WP2: Biodiversity, socioeconomy and ecosystem services


WP2 aims to assess the socio-economic value of the provisioning ecosystem service “use of wild plant species”, its loss through degradation and the related socio-economic consequences for local people in West Africa.  Based on these results products for improved decision making and awareness rising in regard to consequences of degradation for the rural poor were delivered.

All investigations were conducted in the UNDESERT project areas, which are representative for the major vegetation zones covering the Sahel to the South Sudanian zone. In a first step we developed a database to store quantitative ethnobotanical data on socio-economic use values of useful plant species (UseDa). For the assessment of the socio-economic value of plant species we conducted various types of interviews and market studies and documented for a large number of species, their use values, use purposes and their importance for planting activities. For selected highly valued key species more detailed analysis comprising used quantities and their market potentials were documented. For each of these species quantitative data on their socio-economic values are available for practical approaches. The studies on vegetation and species diversity changes, based on species inventories and perceptions of changes by local people, revealed pronounced vegetation changes in all investigated areas, although locally differing patterns became obvious. In one study area the analysis of temporal vegetation and species changes showed decreasing trends for valued species whereas species indicating human disturbance increased. For the selected key species current population status and future trends vary considerably between species and study areas. Some species show a higher abundance in the communal areas than in the protected areas whereas others have higher densities and a more well-balanced population structure inside the protected areas. For other species local people notice even regressive and sharply declining population trends in both areas. This broad variety of vegetation changes and population trends underlines the necessity to conduct extensive assessments at local scales to develop well appropriate and adapted area and site specific management strategies against further degradation and for sustainable use of the species.
For evaluating the socio-economic consequences of species changes we combined the results on the valued species with the assessed species changes. We furthermore analysed the dependency of households on the valued species according to socio-economic household characteristics and the options of local communities to deal with changing species availabilities. In regard to the cross-linking of results on use values and species changes it revealed that most highly valued species are perceived as severely declining in our study areas, and we can conclude that socio-economic consequences are pronounced. Considering the different use categories a decreasing availability of food providing species and fodder species is very likely and will have relevant consequences for these provisioning ecosystem services.

For the investigated key species the degradation of their stands will affect health care, the nutrition situation and even the housing type of local communities. For identifying the most concerned people results show that total income from non-timber forest products (NTFP) is lower in poorer income groups in absolute terms, but their relative NTFP income compared to total household income is higher than in wealthier households. One reason for that is the different access to land and the related NTFP providing trees. These findings indicate that income alternatives to NTFP collection should be envisaged, particularly for the rural poor.
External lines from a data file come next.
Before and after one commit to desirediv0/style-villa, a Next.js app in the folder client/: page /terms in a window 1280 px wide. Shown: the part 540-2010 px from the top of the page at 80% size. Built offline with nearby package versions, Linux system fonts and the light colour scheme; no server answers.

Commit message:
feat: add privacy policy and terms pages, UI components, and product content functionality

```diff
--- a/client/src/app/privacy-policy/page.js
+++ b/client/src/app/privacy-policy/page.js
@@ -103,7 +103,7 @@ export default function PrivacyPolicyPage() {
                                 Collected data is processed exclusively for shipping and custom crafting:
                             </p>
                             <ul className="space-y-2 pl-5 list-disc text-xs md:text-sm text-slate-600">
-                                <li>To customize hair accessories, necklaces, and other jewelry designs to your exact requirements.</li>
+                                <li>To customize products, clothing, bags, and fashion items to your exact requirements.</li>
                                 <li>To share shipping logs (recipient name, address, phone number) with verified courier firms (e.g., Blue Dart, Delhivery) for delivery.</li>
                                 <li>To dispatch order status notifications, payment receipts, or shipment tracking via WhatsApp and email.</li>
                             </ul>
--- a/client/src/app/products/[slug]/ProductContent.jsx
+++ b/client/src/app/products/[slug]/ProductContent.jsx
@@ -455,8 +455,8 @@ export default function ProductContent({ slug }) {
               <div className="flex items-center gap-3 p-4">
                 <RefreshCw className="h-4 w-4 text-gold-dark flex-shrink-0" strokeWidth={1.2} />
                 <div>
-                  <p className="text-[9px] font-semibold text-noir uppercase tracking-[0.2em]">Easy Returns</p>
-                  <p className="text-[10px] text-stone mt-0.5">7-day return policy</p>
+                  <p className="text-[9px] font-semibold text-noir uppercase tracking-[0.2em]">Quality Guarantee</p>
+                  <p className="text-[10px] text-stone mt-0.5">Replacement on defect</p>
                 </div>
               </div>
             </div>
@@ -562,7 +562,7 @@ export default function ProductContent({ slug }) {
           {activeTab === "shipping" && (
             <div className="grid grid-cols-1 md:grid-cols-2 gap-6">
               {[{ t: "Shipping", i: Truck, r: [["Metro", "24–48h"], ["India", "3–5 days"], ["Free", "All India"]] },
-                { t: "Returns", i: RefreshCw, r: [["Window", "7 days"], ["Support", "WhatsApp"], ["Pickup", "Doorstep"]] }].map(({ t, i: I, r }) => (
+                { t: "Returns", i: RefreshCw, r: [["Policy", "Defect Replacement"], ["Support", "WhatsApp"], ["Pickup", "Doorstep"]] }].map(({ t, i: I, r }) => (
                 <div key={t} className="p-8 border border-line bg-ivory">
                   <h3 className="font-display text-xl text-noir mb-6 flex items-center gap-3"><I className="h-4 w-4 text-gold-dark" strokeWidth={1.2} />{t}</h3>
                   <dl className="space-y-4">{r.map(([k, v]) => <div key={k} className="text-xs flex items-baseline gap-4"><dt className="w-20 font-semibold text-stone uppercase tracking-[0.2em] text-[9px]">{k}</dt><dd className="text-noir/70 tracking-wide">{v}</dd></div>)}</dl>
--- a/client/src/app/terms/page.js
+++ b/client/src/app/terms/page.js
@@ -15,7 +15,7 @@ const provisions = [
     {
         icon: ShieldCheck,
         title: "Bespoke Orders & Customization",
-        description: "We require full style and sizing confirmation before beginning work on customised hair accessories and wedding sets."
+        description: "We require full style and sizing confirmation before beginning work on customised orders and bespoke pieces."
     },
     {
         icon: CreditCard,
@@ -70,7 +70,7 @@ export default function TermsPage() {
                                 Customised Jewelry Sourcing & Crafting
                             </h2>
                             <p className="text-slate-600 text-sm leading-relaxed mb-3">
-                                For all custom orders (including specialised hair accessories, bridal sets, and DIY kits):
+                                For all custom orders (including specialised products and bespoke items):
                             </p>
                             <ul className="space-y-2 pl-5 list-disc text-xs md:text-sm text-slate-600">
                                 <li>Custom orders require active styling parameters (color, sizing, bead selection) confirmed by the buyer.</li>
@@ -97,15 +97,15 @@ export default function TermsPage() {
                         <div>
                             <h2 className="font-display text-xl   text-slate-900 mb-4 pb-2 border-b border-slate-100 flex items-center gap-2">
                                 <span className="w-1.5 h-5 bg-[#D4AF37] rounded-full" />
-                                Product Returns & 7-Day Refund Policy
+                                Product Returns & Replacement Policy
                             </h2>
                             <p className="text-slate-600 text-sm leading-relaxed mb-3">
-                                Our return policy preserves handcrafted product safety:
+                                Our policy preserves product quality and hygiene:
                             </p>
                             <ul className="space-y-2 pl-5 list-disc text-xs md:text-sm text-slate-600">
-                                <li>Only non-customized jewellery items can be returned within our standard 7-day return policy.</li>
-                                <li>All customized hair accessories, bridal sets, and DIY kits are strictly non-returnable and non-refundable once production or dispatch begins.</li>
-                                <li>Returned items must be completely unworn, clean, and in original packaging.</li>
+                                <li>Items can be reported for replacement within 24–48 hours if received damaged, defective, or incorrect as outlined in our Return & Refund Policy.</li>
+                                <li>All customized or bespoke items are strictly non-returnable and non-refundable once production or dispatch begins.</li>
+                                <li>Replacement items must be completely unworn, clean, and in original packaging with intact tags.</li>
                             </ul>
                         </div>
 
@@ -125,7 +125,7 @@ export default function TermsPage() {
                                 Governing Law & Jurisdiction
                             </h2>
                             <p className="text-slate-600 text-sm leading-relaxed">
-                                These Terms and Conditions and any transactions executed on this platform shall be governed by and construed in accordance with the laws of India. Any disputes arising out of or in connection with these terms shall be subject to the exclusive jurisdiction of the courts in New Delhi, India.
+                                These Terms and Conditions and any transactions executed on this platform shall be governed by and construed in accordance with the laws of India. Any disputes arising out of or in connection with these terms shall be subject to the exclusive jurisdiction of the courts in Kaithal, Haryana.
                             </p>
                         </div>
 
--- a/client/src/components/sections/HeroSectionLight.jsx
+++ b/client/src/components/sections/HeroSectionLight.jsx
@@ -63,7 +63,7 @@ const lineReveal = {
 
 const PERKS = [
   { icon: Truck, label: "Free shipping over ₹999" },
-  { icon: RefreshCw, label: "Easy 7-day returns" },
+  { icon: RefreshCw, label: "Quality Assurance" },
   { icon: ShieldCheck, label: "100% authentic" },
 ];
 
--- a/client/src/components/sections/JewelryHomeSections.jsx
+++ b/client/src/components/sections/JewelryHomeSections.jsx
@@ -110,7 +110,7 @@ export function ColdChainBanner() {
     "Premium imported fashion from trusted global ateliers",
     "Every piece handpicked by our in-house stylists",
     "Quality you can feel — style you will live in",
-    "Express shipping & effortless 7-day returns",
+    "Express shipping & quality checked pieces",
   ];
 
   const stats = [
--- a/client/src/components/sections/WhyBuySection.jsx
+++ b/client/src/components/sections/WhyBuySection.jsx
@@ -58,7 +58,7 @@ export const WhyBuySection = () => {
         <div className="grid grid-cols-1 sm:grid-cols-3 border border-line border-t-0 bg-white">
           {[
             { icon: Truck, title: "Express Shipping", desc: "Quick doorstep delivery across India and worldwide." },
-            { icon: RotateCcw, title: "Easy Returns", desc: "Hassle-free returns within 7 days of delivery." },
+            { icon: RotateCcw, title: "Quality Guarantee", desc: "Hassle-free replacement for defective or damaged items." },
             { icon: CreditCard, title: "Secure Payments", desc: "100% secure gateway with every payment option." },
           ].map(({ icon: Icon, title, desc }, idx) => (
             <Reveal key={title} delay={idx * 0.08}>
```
In regard to other options we analyzed if and which alternative products can be used instead of the valued species products. It shows that local people are able to potentially counteract current seasonal/temporary NTFP-shortage of important woody species by using a variety of substitutes, which come from a mix of native and exotic woody species, cultivated plants, and other purchasable products. This emphasizes that diversified strategies are necessary to ensure the maintenance of important woody species products in the future. The protection of native woody species, the planting of carefully selected exotic tree species, as well as the supporting of own house garden cultivation / fields should be promoted and seen as complementary measures. For each study area we identified key substitutes, which should be promoted in the future as they serve as surrogates for several woody species. All findings demonstrate that for each region, ethnic- and species-specific differences should be considered when developing adapted management strategies to guarantee the persistence of important NTFP species and to avoid a shortage of their products in the future. In a last step in a cross-cutting activity with WP 5 (DL 5.4) practical planting options with local species were envisaged, which serve at the same time for carbon certification. The investigations revealed that many useful species are of high interest to local communities for planting activities. Thus, a local knowledge based careful selection of tree species for management and conservation can supply local people with products that are highly interesting in terms of local consumption, income generation and food and economic security. All results of this deliverable were transformed into practical baseline information and inserted into the MetaCat dataware house (WP4) and into the decision support system (WP6) for decision support of practitioners.


works to create an improved understanding of the effects of desertification and degradation processes in West Africa and to develop and implement best practices, such as carbon forestry, in close collaboration between scientists and local communities.

Financed by EU-FP7.